Skin2 was the model we investigated.

We chose MTT uptake, LDH release, and PGE2 release as endpoints to be measured.

Correlation of the results of these assays with those of the rabbit irritation test was not exact.

In vitro sensitisation assays have been proposed by various research groups and are actively being developed in our laboratories. The test described here is based on in vitro cultured dendritic-like cells (DCs) derived from human peripheral blood mononuclear cells.

These cells serve as replacement for Langerhans cells which are the most important antigen presenting cells in the skin.

After application of contact allergens to DCs, very rapid and selective increases of IL-1b mRNA expression followed by cell maturation have been reported (for example, Reutter et al. Toxicology in Vitro 11, 619-626, 1997 and Aiba et al. European Journal of Immunology 27, 3031-3038, 1997).

In the present work, the cell culture and the reverse transcriptase-polymerase chain reaction (RT-PCR) conditions have been optimized.

The expression of IL-1b mRNA has been measured 15 minutes after application of the test substance by a semi-quantitative RT-PCR procedure using some newly developed internal standards.

Maturation of the DCs observed as a time-dependent modulation of the CD86 positive cell population was then measured between 4 and 48 hours by flow cytometry.

Known irritants and sensitisers, as well as other potential sensitisers, were evaluated in this test format.

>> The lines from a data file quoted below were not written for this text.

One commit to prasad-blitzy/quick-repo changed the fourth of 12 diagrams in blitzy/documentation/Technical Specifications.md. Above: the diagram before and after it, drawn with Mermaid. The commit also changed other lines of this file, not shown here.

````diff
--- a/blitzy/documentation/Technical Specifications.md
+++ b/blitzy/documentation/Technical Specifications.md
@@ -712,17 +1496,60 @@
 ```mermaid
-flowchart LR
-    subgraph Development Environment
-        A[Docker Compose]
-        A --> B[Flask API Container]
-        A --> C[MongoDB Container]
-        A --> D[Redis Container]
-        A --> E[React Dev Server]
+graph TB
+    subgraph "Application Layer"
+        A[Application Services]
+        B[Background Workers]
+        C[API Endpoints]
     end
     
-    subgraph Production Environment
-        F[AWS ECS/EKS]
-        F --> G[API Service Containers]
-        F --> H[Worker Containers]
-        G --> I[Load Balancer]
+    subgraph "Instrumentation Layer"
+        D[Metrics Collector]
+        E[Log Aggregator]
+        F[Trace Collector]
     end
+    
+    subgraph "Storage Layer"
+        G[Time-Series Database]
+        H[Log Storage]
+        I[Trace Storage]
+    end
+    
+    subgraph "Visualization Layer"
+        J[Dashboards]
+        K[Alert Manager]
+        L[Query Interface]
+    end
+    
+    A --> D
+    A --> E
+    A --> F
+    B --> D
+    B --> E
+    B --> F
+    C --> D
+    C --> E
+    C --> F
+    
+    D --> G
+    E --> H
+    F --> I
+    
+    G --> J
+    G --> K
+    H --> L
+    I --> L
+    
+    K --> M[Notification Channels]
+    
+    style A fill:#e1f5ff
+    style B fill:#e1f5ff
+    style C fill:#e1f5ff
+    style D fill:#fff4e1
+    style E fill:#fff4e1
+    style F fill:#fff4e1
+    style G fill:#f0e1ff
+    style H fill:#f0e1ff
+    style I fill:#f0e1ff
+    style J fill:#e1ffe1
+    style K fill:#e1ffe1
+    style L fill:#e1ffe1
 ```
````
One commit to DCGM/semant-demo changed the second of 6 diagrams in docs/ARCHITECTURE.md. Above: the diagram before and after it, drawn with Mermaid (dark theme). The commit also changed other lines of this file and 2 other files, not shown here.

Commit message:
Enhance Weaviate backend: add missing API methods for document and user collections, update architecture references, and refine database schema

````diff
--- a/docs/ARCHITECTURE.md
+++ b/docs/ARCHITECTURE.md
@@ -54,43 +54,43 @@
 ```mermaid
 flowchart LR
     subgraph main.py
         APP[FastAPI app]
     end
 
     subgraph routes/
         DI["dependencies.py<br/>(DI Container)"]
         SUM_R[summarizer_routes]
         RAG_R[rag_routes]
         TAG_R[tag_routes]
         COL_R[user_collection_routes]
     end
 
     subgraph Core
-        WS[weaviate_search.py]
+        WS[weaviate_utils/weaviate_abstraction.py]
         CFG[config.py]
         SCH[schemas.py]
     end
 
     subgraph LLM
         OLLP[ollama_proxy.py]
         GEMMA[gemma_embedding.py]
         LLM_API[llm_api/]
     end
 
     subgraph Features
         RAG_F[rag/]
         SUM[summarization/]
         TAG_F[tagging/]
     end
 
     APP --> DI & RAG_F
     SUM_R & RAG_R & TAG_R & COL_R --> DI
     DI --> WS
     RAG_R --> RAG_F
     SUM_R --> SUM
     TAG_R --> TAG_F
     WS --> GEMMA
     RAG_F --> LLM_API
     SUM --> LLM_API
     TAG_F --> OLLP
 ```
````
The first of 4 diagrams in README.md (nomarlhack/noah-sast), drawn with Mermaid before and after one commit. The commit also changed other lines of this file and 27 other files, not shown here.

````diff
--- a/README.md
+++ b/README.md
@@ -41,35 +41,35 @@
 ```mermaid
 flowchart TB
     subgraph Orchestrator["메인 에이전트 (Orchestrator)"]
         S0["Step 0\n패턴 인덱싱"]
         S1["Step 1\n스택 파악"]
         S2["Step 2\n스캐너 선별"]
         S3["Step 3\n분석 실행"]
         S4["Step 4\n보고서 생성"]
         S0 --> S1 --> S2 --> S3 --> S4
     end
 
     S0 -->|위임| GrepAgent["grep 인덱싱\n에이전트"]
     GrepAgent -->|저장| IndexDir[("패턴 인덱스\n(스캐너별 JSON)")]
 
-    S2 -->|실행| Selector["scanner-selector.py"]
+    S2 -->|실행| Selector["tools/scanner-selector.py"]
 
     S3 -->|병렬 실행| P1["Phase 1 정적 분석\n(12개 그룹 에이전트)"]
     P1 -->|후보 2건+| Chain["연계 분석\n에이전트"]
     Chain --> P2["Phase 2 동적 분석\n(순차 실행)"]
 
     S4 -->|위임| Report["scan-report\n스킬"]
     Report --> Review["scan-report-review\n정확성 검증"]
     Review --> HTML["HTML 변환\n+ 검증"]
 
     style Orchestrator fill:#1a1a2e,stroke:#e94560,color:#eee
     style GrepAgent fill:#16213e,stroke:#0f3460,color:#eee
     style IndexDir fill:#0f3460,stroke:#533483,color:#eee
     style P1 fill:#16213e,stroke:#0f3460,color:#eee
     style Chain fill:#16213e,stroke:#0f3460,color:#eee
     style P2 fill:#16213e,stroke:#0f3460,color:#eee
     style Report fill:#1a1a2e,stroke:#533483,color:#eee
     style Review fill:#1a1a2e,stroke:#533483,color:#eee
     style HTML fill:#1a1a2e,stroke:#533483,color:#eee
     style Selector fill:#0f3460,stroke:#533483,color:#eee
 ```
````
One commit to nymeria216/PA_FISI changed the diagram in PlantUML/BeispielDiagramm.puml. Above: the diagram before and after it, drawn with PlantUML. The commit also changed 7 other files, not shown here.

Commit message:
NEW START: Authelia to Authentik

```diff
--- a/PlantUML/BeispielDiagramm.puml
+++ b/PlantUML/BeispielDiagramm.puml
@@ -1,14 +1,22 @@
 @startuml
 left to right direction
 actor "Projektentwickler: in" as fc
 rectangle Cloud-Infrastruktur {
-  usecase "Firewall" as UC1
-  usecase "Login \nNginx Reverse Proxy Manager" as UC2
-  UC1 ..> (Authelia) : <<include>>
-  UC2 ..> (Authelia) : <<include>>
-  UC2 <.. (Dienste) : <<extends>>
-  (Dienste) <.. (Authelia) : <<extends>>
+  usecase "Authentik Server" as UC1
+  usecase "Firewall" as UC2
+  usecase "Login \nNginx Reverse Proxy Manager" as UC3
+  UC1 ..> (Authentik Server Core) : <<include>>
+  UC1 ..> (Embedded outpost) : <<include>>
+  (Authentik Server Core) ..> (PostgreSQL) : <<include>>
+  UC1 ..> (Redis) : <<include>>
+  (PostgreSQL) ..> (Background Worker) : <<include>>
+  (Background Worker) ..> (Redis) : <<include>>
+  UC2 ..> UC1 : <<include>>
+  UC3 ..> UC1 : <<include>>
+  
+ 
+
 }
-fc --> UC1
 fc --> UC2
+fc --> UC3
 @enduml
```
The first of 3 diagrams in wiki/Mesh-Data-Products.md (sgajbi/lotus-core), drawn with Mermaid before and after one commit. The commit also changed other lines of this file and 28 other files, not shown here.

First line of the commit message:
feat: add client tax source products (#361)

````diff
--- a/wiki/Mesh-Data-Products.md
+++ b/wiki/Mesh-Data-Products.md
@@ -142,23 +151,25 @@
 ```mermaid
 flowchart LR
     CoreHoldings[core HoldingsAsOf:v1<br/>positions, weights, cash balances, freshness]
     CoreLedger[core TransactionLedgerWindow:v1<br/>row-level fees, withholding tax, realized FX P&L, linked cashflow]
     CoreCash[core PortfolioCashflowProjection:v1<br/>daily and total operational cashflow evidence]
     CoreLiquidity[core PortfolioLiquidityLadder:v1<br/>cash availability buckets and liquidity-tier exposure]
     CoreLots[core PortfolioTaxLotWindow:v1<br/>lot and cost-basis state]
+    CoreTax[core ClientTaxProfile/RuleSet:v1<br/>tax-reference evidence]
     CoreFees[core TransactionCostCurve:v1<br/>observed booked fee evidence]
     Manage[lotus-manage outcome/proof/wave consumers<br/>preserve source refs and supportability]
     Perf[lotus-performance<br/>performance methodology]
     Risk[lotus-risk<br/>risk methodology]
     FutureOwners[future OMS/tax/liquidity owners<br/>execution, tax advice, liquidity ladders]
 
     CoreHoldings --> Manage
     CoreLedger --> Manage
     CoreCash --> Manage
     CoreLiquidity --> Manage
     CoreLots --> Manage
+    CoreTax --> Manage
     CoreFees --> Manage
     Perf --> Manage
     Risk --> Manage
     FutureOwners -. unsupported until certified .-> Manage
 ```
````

Our results indicate that exposure to sensitisers but not to irritants induced reproducible increases in the CD86 positive cell population after 24 hours.

Specific and discriminating increases in IL-1b mRNA expression could also be observed in many, but not all, experiments.